It’s recently been 6 months since I’d started working. Officially, my probation period has finally ended. As a preview, I feel more relaxed and confident about my work than when I started. It seems that my company feels happy with me as well. So we could say the probation period has been a success. I haven’t personally experienced any exam-like stress, and I don’t think there’s ever been a possibility of me getting fired. Nevertheless, I find the event worth mentioning.

In general terms, the probation period assesses one’s ability to perform on the job, both from a professional point of view and from a social one. The company is interested in questions such as: “Can the employee deliver a product effectively?” and “Do they interact well enough with their colleagues?”. Sure, the interview process must have already answered some of these. However, it’s vastly better to predict someone’s long term performance by having them do the actual job. For example, I think an internship strikes the right balance between commitment and efficiency for young developers. Therefore, the probation period can be seen as the intermediate step between an internship and a full-time position.

Similarly to most of my peers, my probation period has been highly dependent on my training. This is not the case for junior developers only: irrespective of any new employee’s experience level, they must undergo at least some training. Training I’ve been doing for half a year and training I’ll do for the foreseeable future. My mentor believes that learning by doing is correct the way to go hence why I’ve built so many scripts and tools to aid my understanding of the company’s internals. The majority of my projects have been focused on reporting and monitoring. One would mainly use these as one-off scripts. Of course, they could go one step further and add a new task in the job scheduler to run them at given intervals. These tools have taught me how to get what I need in terms of documentation and data. It is with their help I hit the first target of my probation. I can now immediately complete most tasks because I’ve transformed the job into an act of aggregating the data in different ways, according to any new project’s requirements.

The second target has been more subtle: it involved innovating. It’s one thing to implement what you’re told, but it’s a whole other thing to come up with an idea in the first place. It’s taken me significantly longer to complete this step. A few months ago, of my own accord, I started implementing a framework that would abstract away some repetitive boilerplate code. This has quickly become effective, so much so that my mentor has asked me to ship it in production.
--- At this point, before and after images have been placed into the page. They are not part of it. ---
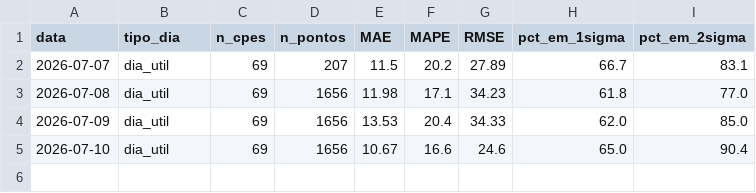
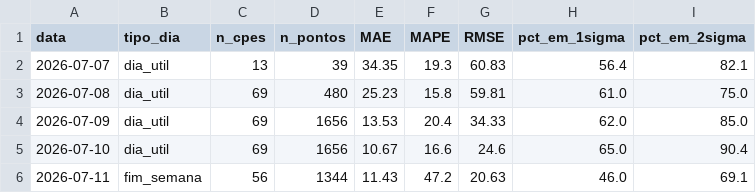
Before and after one commit to CarolBrandak/ts-anomaly-detection-dissertation, a CSV file: results/energia/realtime/analysis/qualidade_previsoes_energia.csv, drawn as a sheet.

```diff
--- a/results/energia/realtime/analysis/qualidade_previsoes_energia.csv
+++ b/results/energia/realtime/analysis/qualidade_previsoes_energia.csv
@@ -1,5 +1,6 @@
 data,tipo_dia,n_cpes,n_pontos,MAE,MAPE,RMSE,pct_em_1sigma,pct_em_2sigma
-2026-07-07,dia_util,69,207,11.5,20.2,27.89,66.7,83.1
-2026-07-08,dia_util,69,1656,11.98,17.1,34.23,61.8,77.0
+2026-07-07,dia_util,13,39,34.35,19.3,60.83,56.4,82.1
+2026-07-08,dia_util,69,480,25.23,15.8,59.81,61.0,75.0
 2026-07-09,dia_util,69,1656,13.53,20.4,34.33,62.0,85.0
 2026-07-10,dia_util,69,1656,10.67,16.6,24.6,65.0,90.4
+2026-07-11,fim_semana,56,1344,11.43,47.2,20.63,46.0,69.1
```
Also changed, not shown: 3 other files.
Instead of having a list of requirements or a project description, I started with a blank sheet of paper waiting to be filled. The hardest part has probably been finding the optimal place to add my contribution, which, in turn, has prompted me to understand the structure of the product. After lots of work on establishing the separation between what needs exposing and what does not, it now lives gracefully on the main branch.

Finally, I’ve also progressed acceptably in the social aspect. I am on friendly terms with literally everyone in the company. Having been on a company trip has definitely made it an easy target. I would have otherwise had to schedule way too many coffee breaks and lunch trips. The company is naturally relatively small, but that only shows that I have to interact with almost everybody else. With all in mind, I am on a theoretically decent trajectory that will hopefully turn out accurate. With so much time and so many resources consumed, it probably will. Even though the exact details of the probation period can differ between companies, the general points are always the same: understand the culture and the tech, and it will be fine.